In my experience loneliness has come in many guises, shapes and sizes. It’s been pervasive, insipid, deceptive and destructive. It’s also been the catalyst for change when confronted with kindness and human connection.
The isolation of active addiction, the loss of family and friends, the terror of anxiety, the despair of depression, the catastrophising of obsessive-compulsive disorder, the overwhelming burden of shame, the fear of being caught and even worse – being seen – are all deeply lonely places to exist from. And even my early recovery felt lonely; the looks and whispers and apparent lack of understanding, the feeling that I was somehow defective grating against the desperate need to belong, and the seeming impossibility of finding my place again. Was I the only person in the music industry experiencing this?
The answer, of course, is no I wasn’t. But it can really feel like it at the time. Meaningful recovery – from addiction, from mental health issues – from the human condition – is all about connection with others, or in my case, re-connecting. Understanding that we are not alone in our experiences, feelings and thoughts. And that’s still a leading principle for Music Support – that no-one should have to go through mental ill-health or addiction or recovery on their own. Our mission is to create a sustainable and inter-connected community of wellbeing, wellness, recovery, awareness and best-practice. It’s reassuring to know that in a recent survey, 85% of our beneficiaries told us that our support helps them feel less lonely.
It’s also important to recognise that loneliness doesn’t need to stem from acute conditions, addiction or mental ill-health. Work related stress, lack of communication, unexpressed uncertainty and fear can all create loneliness, and it’s easy to feel isolated in a room full of people. It’s also all too easy to over-work, surrounding ourselves with people and things, in order to avoid being physically alone. Loneliness in all its forms is the gift that keeps on giving.

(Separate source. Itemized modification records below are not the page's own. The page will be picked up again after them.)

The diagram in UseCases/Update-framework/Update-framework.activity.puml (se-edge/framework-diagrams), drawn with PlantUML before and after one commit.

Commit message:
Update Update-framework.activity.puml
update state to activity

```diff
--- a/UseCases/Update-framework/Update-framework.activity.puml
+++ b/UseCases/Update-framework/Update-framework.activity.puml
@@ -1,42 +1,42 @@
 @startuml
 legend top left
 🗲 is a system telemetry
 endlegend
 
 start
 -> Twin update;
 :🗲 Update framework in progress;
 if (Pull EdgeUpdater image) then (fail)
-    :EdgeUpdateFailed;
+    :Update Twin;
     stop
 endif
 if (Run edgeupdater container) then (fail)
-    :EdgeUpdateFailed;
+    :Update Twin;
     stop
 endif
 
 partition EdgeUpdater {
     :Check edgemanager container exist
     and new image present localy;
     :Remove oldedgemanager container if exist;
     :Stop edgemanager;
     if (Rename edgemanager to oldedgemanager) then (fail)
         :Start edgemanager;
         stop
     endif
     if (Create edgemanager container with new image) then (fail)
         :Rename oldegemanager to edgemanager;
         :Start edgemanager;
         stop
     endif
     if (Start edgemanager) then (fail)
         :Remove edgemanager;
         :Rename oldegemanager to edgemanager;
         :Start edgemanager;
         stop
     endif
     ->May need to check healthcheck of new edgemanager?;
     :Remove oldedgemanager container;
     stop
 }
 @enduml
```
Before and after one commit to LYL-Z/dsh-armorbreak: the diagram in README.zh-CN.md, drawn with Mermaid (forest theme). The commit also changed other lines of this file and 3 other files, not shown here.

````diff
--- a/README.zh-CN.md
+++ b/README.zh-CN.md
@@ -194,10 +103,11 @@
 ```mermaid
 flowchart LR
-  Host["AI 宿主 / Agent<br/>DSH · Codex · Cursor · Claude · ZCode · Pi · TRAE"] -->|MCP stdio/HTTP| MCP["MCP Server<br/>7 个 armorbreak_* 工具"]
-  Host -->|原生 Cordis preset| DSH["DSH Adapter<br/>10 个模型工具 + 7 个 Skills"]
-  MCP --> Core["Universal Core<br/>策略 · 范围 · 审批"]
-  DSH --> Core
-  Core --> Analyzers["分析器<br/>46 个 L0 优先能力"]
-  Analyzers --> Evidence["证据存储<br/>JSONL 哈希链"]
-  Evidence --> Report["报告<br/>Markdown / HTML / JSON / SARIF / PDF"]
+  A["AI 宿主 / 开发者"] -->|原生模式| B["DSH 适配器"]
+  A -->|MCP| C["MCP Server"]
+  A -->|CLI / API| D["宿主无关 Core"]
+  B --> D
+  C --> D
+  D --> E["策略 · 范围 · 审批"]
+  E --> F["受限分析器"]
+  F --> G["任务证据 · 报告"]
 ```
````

Two years of pandemic generated loneliness, fear and financial insecurity has left its mark on the industry. A different kind of loneliness is prevalent.
One thing that I have learned is that in any area of my life, if I attempt to be stoic and think that I can either take it on the chin, or tackle my problems alone, I’m setting myself up for trouble. I need to acknowledge and communicate and connect with others. And there is nothing greater or more powerful to ease loneliness than meaningful connection with another human being.

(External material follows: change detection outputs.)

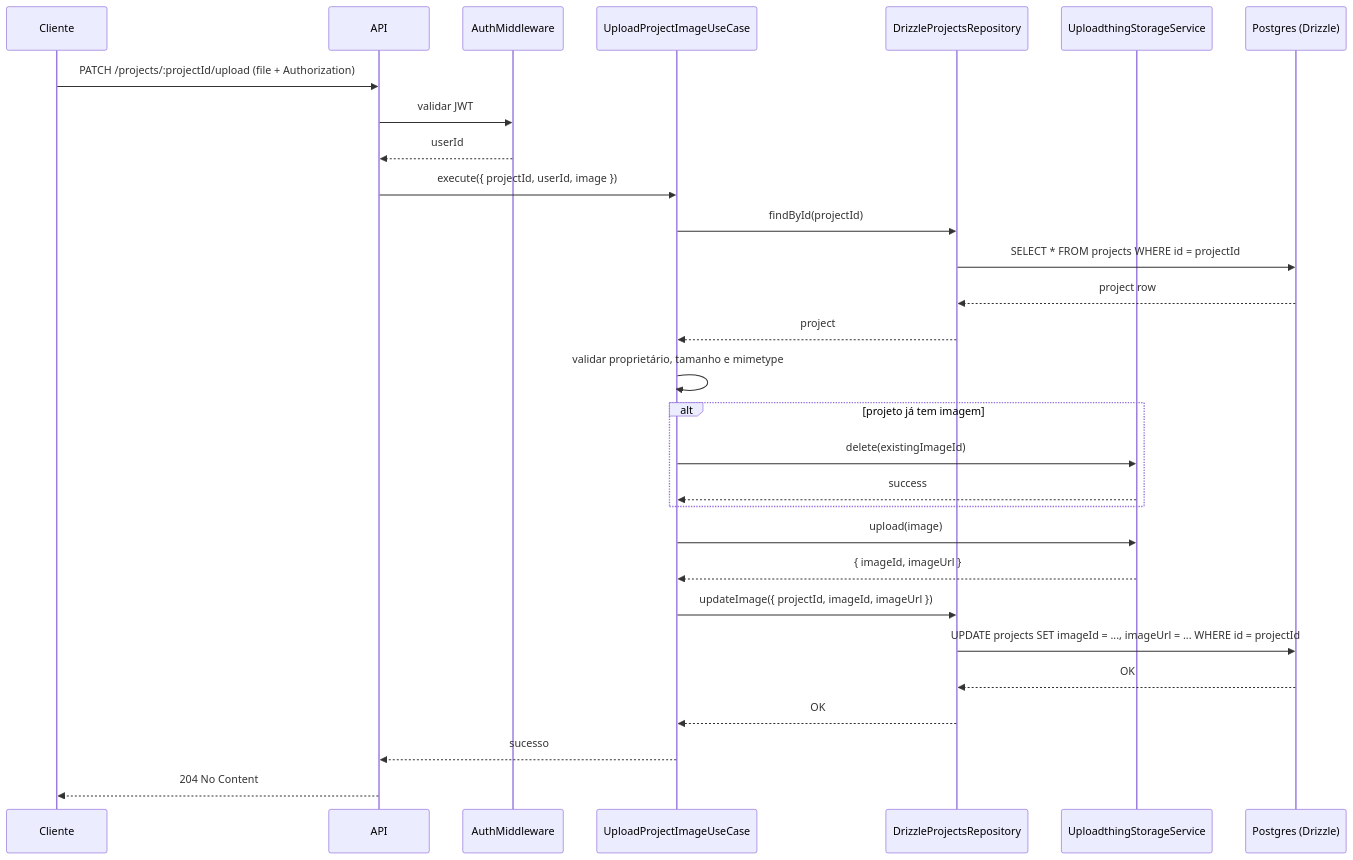
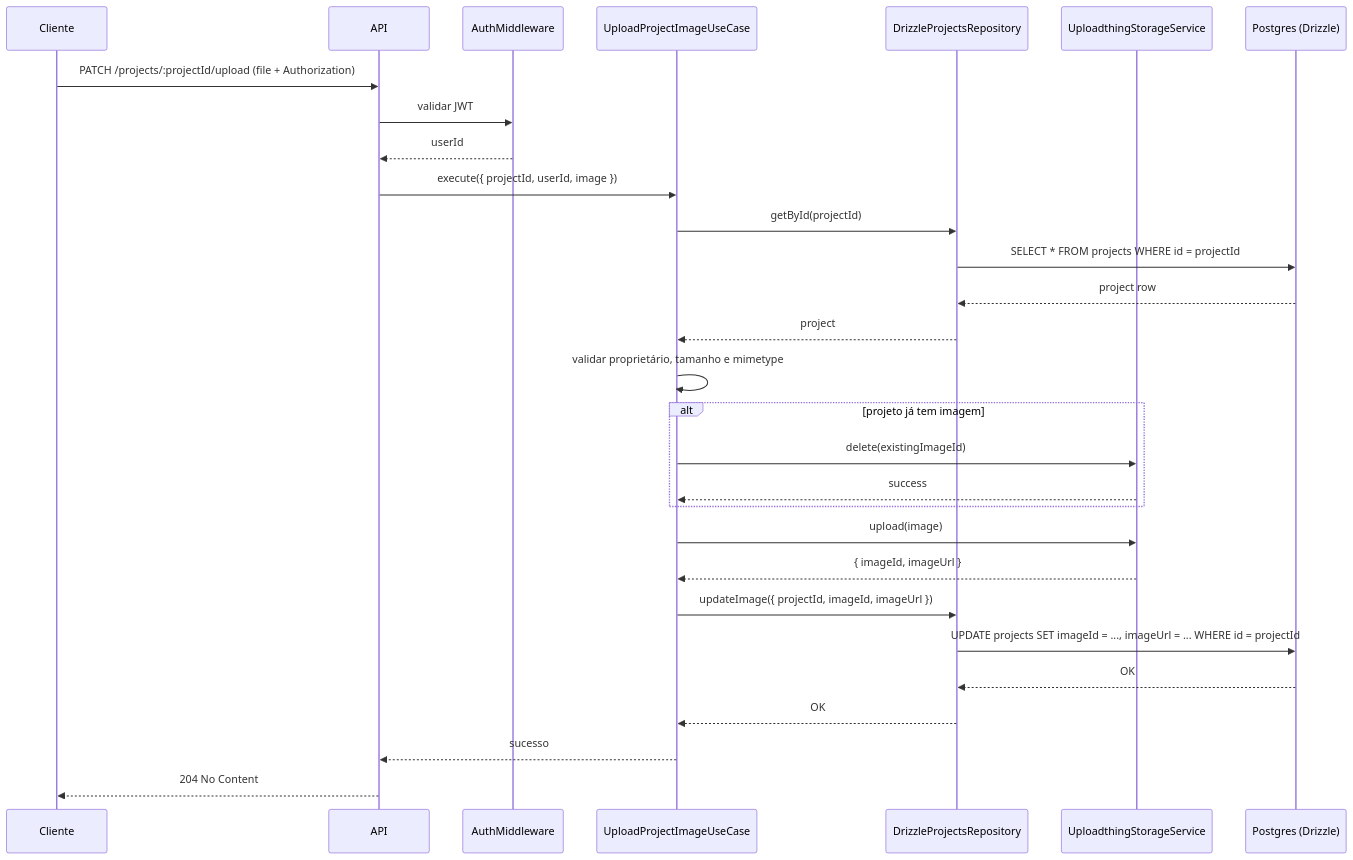
The diagram in README.md (joaovlsousa/projetoteca-api), drawn with Mermaid before and after one commit. The commit also changed 92 other files, not shown here.

Commit message:
chore: update 'find' to 'get' filenames and class names

````diff
--- a/README.md
+++ b/README.md
@@ -72,32 +72,32 @@
 ```mermaid
 sequenceDiagram
   participant C as Cliente
   participant API as API
   participant Auth as AuthMiddleware
   participant UC as UploadProjectImageUseCase
   participant Repo as DrizzleProjectsRepository
   participant Storage as UploadthingStorageService
   participant DB as Postgres (Drizzle)
 
   C->>API: PATCH /projects/:projectId/upload (file + Authorization)
   API->>Auth: validar JWT
   Auth-->>API: userId
   API->>UC: execute({ projectId, userId, image })
-  UC->>Repo: findById(projectId)
+  UC->>Repo: getById(projectId)
   Repo->>DB: SELECT * FROM projects WHERE id = projectId
   DB-->>Repo: project row
   Repo-->>UC: project
   UC->>UC: validar proprietário, tamanho e mimetype
   alt projeto já tem imagem
     UC->>Storage: delete(existingImageId)
     Storage-->>UC: success
   end
   UC->>Storage: upload(image)
   Storage-->>UC: { imageId, imageUrl }
   UC->>Repo: updateImage({ projectId, imageId, imageUrl })
   Repo->>DB: UPDATE projects SET imageId = ..., imageUrl = ... WHERE id = projectId
   DB-->>Repo: OK
   Repo-->>UC: OK
   UC-->>API: sucesso
   API-->>C: 204 No Content
 ```
````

So please let’s not forget to stay connected and support each other. Let’s remember the commitments we made, both personally and collectively, during the pandemic for a more meaningful and caring industry. And if you’re struggling, Music Support is there for you.
For further details on Music Support please visit www.musicsupport.org or contact us on firstname.lastname@example.org.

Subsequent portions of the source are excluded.